== TASK PROMPT ==
From the records below, state how many lines include the word "ThemeProvider", giving only that number.

== STORED DATA ==
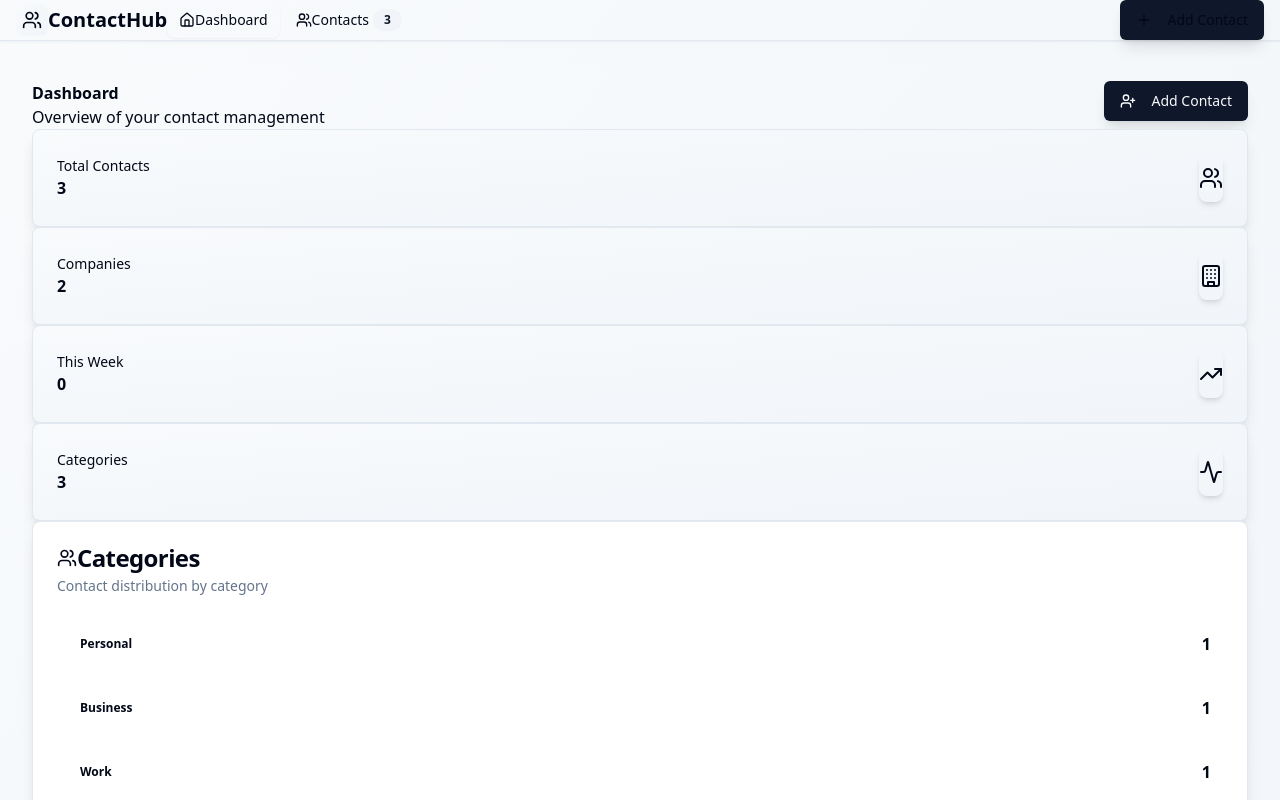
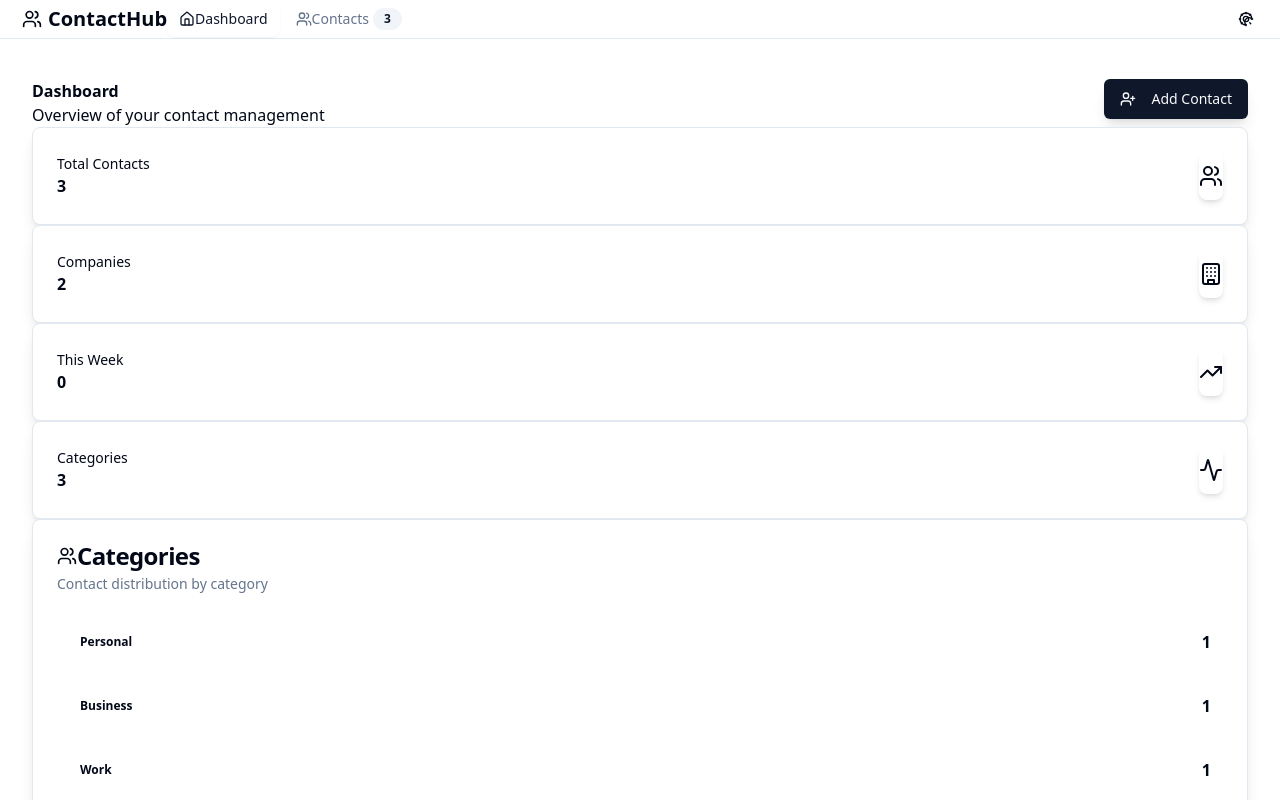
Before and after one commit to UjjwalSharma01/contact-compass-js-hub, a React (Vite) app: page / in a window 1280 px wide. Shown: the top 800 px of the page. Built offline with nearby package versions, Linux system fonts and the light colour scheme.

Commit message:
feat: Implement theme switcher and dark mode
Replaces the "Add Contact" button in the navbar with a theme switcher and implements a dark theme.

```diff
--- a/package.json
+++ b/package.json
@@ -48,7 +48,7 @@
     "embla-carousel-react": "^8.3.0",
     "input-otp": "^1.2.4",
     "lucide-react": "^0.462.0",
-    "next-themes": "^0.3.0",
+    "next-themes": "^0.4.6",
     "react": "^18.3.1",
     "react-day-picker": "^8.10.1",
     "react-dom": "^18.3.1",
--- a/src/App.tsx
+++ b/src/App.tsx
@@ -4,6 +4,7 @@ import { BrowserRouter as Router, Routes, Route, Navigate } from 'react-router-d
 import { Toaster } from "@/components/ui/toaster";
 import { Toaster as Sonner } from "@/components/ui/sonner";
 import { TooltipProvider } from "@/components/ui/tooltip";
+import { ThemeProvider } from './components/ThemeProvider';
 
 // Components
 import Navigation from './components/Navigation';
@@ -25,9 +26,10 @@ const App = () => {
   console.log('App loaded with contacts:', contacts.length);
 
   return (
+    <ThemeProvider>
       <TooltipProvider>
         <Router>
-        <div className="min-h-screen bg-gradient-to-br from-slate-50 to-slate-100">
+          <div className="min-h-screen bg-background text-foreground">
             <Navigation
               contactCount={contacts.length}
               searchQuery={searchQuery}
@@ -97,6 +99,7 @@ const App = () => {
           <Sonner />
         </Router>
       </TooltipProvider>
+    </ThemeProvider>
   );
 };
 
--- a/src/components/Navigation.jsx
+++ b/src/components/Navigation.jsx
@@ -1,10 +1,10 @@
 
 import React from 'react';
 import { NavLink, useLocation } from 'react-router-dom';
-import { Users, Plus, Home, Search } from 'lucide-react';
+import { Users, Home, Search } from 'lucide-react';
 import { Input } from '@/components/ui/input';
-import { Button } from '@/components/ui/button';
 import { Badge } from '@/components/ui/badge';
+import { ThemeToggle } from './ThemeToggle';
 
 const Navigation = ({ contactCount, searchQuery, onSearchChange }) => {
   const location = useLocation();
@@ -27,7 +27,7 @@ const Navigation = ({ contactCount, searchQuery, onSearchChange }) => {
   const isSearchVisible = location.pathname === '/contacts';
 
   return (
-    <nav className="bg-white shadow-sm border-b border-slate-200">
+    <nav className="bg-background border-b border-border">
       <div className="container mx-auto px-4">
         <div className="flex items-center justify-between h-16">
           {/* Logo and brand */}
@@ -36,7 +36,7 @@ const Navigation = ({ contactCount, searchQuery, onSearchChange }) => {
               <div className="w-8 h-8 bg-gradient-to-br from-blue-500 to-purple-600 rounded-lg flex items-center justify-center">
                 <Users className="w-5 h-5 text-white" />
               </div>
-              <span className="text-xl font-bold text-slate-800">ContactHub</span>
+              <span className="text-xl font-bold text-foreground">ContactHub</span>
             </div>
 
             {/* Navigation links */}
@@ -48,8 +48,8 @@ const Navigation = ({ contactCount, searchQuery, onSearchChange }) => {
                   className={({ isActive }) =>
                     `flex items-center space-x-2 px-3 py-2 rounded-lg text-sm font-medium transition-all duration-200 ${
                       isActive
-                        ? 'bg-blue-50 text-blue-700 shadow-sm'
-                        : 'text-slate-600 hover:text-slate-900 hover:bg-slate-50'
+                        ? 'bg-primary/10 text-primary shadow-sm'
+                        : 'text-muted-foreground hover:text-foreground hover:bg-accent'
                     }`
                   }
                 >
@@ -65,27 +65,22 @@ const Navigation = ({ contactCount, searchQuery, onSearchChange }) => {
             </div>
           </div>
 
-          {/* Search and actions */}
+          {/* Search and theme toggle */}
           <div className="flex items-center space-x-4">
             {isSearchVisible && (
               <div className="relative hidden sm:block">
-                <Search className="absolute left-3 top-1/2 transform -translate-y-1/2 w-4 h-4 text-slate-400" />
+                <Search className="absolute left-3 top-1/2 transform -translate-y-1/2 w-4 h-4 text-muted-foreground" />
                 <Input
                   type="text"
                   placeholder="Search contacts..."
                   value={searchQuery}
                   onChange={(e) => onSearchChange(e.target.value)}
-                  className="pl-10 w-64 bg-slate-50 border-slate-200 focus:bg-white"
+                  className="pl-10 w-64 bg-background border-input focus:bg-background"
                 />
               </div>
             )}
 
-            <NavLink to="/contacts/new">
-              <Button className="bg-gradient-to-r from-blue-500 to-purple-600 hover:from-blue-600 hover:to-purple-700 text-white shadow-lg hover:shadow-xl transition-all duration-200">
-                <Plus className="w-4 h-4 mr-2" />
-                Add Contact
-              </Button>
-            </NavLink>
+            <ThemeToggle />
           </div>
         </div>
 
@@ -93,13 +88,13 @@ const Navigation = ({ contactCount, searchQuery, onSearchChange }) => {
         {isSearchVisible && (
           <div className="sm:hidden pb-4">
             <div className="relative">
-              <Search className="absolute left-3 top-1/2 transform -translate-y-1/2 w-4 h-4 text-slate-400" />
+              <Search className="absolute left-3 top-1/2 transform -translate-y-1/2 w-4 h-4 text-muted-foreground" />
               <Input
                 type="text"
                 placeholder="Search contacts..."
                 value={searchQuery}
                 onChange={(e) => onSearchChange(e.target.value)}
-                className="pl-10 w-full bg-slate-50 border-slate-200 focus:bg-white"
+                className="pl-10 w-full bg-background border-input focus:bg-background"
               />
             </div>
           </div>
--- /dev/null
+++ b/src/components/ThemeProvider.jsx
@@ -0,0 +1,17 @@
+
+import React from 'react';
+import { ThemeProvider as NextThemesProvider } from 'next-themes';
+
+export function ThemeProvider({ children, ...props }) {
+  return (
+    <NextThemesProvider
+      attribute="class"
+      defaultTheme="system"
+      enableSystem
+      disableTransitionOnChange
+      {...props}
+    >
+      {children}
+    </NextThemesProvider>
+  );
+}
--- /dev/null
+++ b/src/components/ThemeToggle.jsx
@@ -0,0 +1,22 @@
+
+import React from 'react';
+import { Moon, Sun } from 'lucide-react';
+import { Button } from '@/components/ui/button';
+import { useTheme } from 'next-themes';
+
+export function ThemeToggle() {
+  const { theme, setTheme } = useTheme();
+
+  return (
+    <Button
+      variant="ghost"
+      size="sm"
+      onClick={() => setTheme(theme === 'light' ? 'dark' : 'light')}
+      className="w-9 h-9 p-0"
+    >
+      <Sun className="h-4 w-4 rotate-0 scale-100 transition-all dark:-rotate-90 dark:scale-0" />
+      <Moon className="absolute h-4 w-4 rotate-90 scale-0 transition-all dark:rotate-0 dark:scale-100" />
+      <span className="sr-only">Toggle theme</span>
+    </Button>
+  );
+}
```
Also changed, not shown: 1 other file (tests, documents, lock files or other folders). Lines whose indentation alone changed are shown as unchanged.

---

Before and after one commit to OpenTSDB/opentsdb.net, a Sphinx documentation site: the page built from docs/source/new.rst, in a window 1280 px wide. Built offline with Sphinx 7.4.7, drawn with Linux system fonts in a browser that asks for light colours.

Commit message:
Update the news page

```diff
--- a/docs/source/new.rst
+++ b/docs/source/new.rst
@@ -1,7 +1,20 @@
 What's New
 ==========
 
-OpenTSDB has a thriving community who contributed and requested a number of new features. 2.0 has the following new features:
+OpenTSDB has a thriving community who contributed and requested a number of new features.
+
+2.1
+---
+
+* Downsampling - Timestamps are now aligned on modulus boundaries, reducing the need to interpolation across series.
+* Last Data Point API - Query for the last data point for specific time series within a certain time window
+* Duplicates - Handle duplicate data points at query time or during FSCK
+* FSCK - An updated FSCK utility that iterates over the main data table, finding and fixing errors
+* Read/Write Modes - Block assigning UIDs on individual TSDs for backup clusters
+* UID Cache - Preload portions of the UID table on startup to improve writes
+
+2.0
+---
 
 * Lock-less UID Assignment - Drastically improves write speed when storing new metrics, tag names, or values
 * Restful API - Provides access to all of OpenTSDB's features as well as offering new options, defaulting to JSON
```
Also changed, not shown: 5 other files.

== SOLUTION FOR THIS TASK ==
6